> **Required action**: Copy each line of the records below that has "client" in it.

[Change listing data]

[Start of Attachment]

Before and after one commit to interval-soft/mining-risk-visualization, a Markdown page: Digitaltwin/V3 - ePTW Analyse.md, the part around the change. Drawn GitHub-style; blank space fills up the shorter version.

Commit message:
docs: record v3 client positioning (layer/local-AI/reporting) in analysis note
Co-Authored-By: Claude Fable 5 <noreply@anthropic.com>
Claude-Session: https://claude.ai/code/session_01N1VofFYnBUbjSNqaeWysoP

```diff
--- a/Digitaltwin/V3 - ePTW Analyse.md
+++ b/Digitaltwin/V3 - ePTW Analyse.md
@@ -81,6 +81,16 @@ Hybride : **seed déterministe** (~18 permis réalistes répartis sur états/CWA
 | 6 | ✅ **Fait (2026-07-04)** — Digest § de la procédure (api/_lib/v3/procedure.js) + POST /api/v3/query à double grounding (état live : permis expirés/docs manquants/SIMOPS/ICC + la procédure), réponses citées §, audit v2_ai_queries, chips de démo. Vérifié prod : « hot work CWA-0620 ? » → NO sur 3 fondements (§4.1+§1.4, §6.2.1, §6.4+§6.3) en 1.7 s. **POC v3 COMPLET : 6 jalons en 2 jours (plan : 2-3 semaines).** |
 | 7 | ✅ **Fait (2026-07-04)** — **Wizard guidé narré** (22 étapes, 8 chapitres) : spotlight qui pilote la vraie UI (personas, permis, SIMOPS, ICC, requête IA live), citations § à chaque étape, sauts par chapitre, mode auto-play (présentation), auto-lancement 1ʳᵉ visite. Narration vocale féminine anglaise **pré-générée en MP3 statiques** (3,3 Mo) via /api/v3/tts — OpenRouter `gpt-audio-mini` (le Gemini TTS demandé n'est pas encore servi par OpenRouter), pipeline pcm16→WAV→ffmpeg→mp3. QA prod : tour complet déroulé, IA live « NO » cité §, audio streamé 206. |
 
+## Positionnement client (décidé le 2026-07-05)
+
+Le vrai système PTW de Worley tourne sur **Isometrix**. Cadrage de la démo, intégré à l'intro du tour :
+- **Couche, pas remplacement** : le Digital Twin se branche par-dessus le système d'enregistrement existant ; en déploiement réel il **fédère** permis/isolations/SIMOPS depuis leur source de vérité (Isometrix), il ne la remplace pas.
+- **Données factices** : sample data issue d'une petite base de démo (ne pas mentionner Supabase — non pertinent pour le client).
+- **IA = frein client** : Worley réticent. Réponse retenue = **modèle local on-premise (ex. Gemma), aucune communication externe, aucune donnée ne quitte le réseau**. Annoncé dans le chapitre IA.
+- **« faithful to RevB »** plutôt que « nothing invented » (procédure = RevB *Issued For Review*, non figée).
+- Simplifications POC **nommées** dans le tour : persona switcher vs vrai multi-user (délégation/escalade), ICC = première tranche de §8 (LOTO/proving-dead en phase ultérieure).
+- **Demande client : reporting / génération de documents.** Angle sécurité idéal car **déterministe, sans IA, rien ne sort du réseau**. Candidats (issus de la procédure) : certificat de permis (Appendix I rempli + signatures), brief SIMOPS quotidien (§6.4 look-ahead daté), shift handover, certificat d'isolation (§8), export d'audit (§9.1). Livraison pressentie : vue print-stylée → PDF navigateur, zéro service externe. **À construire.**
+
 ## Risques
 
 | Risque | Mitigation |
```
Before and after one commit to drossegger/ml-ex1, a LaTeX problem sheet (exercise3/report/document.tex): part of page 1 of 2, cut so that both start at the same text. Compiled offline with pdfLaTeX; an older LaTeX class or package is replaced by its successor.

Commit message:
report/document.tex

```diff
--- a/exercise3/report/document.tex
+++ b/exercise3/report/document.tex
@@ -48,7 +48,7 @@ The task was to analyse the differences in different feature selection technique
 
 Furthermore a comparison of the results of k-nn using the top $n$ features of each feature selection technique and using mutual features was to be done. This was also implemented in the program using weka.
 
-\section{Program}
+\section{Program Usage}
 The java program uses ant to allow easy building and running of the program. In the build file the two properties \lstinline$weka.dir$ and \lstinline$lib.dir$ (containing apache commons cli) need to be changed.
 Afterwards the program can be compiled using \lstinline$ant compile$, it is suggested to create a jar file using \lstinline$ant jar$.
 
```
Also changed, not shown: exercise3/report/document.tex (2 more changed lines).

[End of Attachment]

> **Solution to this problem**:
docs: record v3 client positioning (layer/local-AI/reporting) in analysis note
+## Positionnement client (décidé le 2026-07-05)
+- **Données factices** : sample data issue d'une petite base de démo (ne pas mentionner Supabase — non pertinent pour le client).
+- **IA = frein client** : Worley réticent. Réponse retenue = **modèle local on-premise (ex. Gemma), aucune communication externe, aucune donnée ne quitte le réseau**. Annoncé dans le chapitre IA.
+- **Demande client : reporting / génération de documents.** Angle sécurité idéal car **déterministe, sans IA, rien ne sort du réseau**. Candidats (issus de la procédure) : certificat de permis (Appendix I rempli + signatures), brief SIMOPS quotidien (§6.4 look-ahead daté), shift handover, certificat d'isolation (§8), export d'audit (§9.1). Livraison pressentie : vue print-stylée → PDF navigateur, zéro service externe. **À construire.**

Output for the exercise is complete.